Where the film loses its way is the fact that some of the plots seem too railroaded and scripted – you can see the eventual incidents coming from a mile off. You could predict the third act of the film before the fourth thong-clad rear is on-screen. A few decoys are deployed where you expect the plot to go down a certain alley; but overall this isn’t an example of effective smoke and mirrors. A golden era M. Night Shyamalan film this is not. And for those curious about the nudity in the film, yes you’ll see a lot of bethonged rump and guys will have that feeling that they did watching 300: “damn, I need to work out!”. McConnaughey in particular, who’s now cruised past 40, looks in remarkable shape.

Who else is going to be sporting this fetching yellow crop top at the gym this summer? Just me? Damn…

Overall, Steven Soderbergh‘s (Ocean’s Eleven, Contagion, Haywire) film has its heart in the right place, but falters due to a predictable storyline. It also irritatingly leaves a number of plot threads deliberately open for the already talked about sequel. Personally, I feel that Magic Mike needs a sequel about as much as Contagion (a phage’s favourite film – the virus is the star!) does. But then again, this is Steven Soderbergh, a man who is a more than capable director, but he’s also the man that brought you the uncalled for Ocean’s Twelve and Thirteen. However, it’s great to see Channing Tatum flourishing into a well-rounded actor who’s deviating from GI Joe-esque roles. The future is very bright for this guy, but you didn’t need me to tell you that.

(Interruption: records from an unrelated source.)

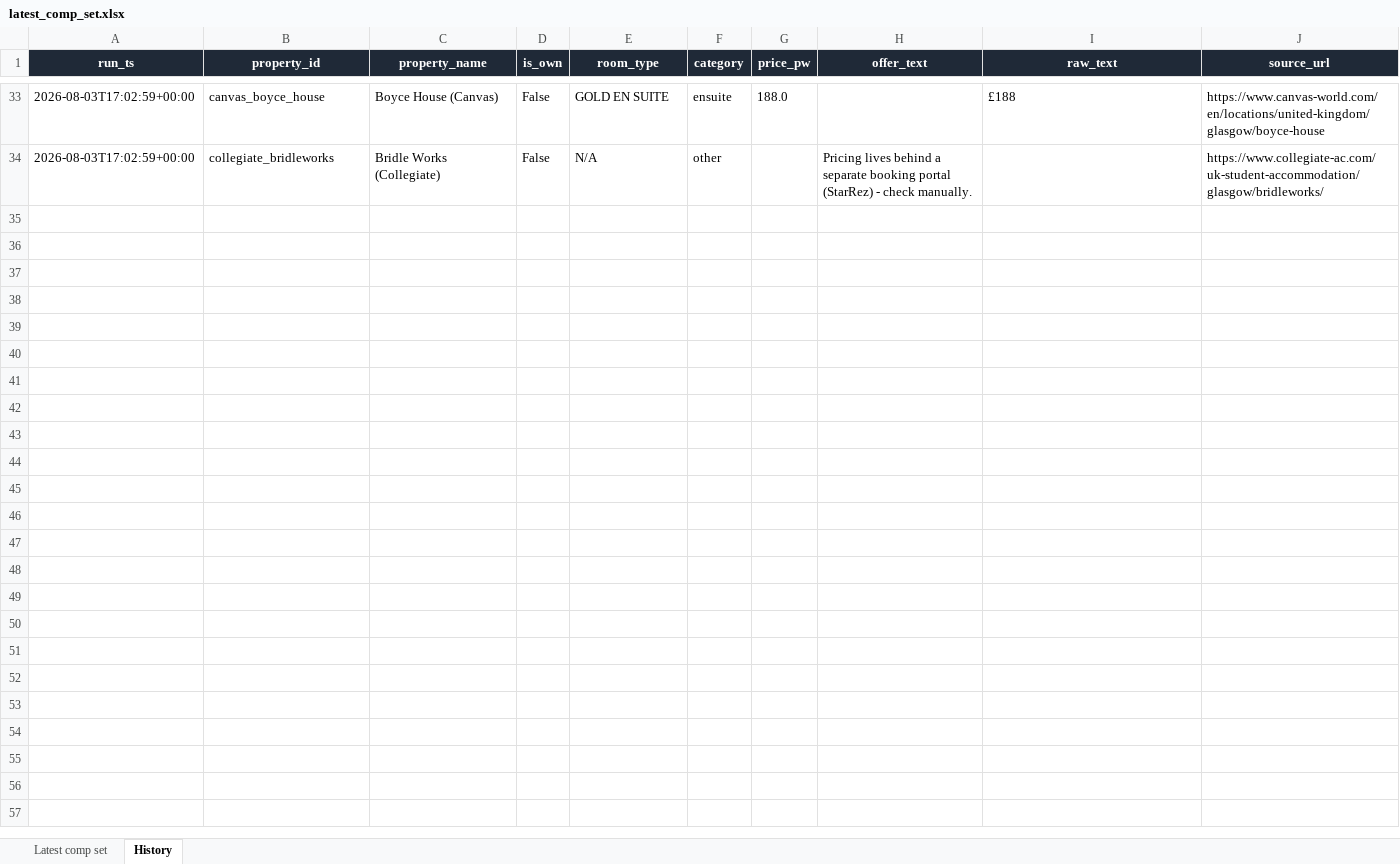
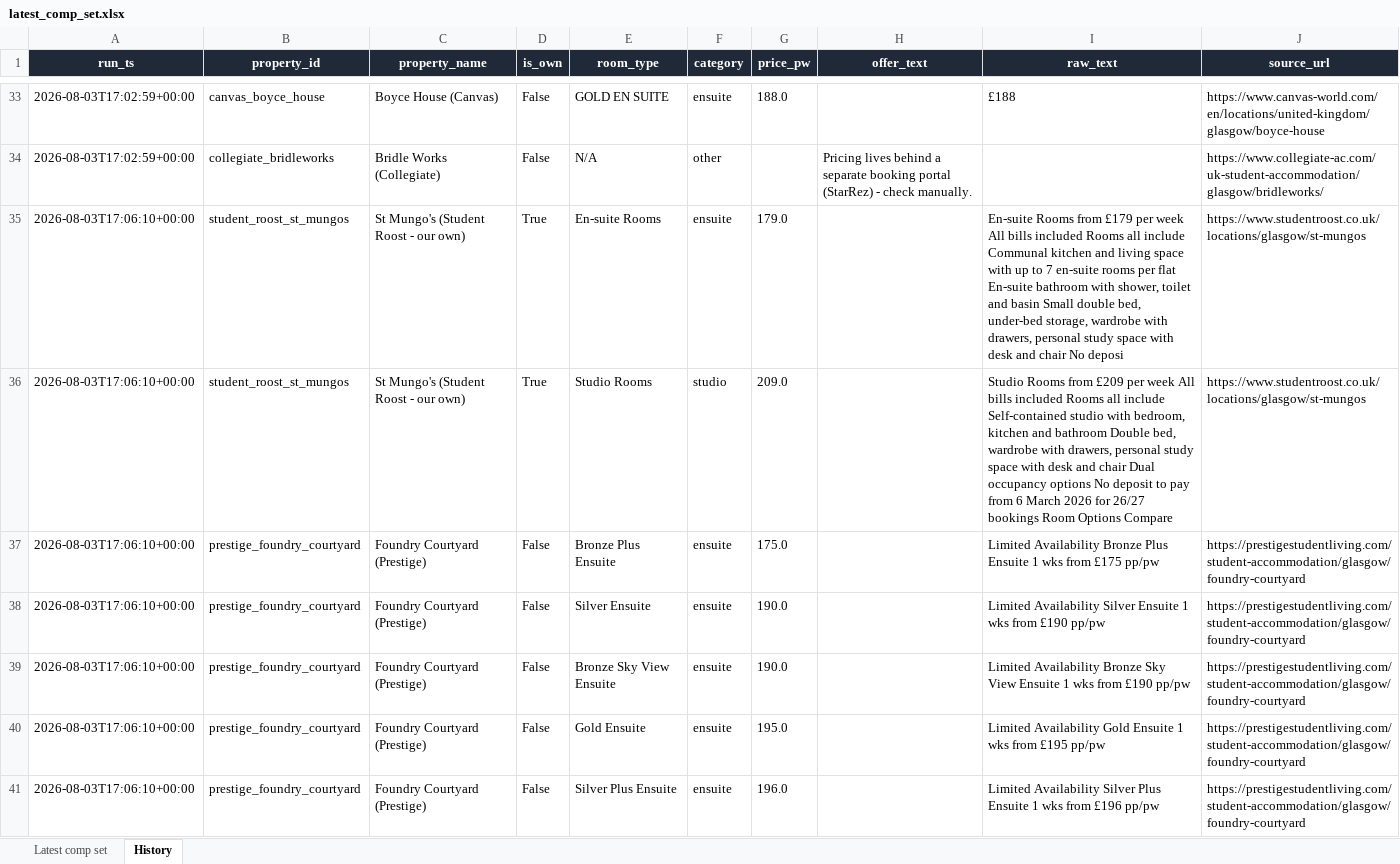
Before and after one commit to markAitcheson/St-Mungo-s, an Excel workbook: data/latest_comp_set.xlsx, sheet History, drawn as a sheet; only a part is shown, gaps mark what is left out; values as stored, in another font and other column widths than the file's, no borders; the diff covers the shown part only; the diff names each change by its address in the sheet, - before the commit and + after, or states it on an @@ line.

```diff
--- a/data/latest_comp_set.xlsx (sheet History)
+++ b/data/latest_comp_set.xlsx (sheet History)
+row 35: 2026-08-03T17:06:10+00:00 | student_roost_st_mungos | St Mungo's (Student Roost - our own) | True | En-suite Rooms | ensuite | 179.0 |  | En-suite Rooms from £179 per week All bills included Rooms all include Communal kitchen and living space with up to 7 en-suite rooms per flat En-suite bathroom with shower, toilet and basin Small double bed, under-bed storage, wardrobe with drawers, personal study space with desk and chair No deposi | https://www.studentroost.co.uk/locations/glasgow/st-mungos
+row 36: 2026-08-03T17:06:10+00:00 | student_roost_st_mungos | St Mungo's (Student Roost - our own) | True | Studio Rooms | studio | 209.0 |  | Studio Rooms from £209 per week All bills included Rooms all include Self-contained studio with bedroom, kitchen and bathroom Double bed, wardrobe with drawers, personal study space with desk and chair Dual occupancy options No deposit to pay from 6 March 2026 for 26/27 bookings Room Options Compare | https://www.studentroost.co.uk/locations/glasgow/st-mungos
+row 37: 2026-08-03T17:06:10+00:00 | prestige_foundry_courtyard | Foundry Courtyard (Prestige) | False | Bronze Plus Ensuite | ensuite | 175.0 |  | Limited Availability Bronze Plus Ensuite 1 wks from £175 pp/pw | https://prestigestudentliving.com/student-accommodation/glasgow/foundry-courtyard
+row 38: 2026-08-03T17:06:10+00:00 | prestige_foundry_courtyard | Foundry Courtyard (Prestige) | False | Silver Ensuite | ensuite | 190.0 |  | Limited Availability Silver Ensuite 1 wks from £190 pp/pw | https://prestigestudentliving.com/student-accommodation/glasgow/foundry-courtyard
+row 39: 2026-08-03T17:06:10+00:00 | prestige_foundry_courtyard | Foundry Courtyard (Prestige) | False | Bronze Sky View Ensuite | ensuite | 190.0 |  | Limited Availability Bronze Sky View Ensuite 1 wks from £190 pp/pw | https://prestigestudentliving.com/student-accommodation/glasgow/foundry-courtyard
+row 40: 2026-08-03T17:06:10+00:00 | prestige_foundry_courtyard | Foundry Courtyard (Prestige) | False | Gold Ensuite | ensuite | 195.0 |  | Limited Availability Gold Ensuite 1 wks from £195 pp/pw | https://prestigestudentliving.com/student-accommodation/glasgow/foundry-courtyard
+row 41: 2026-08-03T17:06:10+00:00 | prestige_foundry_courtyard | Foundry Courtyard (Prestige) | False | Silver Plus Ensuite | ensuite | 196.0 |  | Limited Availability Silver Plus Ensuite 1 wks from £196 pp/pw | https://prestigestudentliving.com/student-accommodation/glasgow/foundry-courtyard
```
Also changed, not shown: 7 added rows elsewhere in this sheet, 1 other file.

Magic Mike proves to be more of a daytime TV magician than a David Blaine, Penn & Teller or Criss Angel: his tricks are a bit too transparent. The film’s respectable and earns its place, but it’s not playing with the big boys out in Vegas thanks to that plot. But maybe I just prefer a bit of Donna Summers’ Hot Stuff in my strip scenes, as opposed to the latest Skrillex wub-wub-athon… Now where’s my VHS player…?

Phage Factor:

3 Star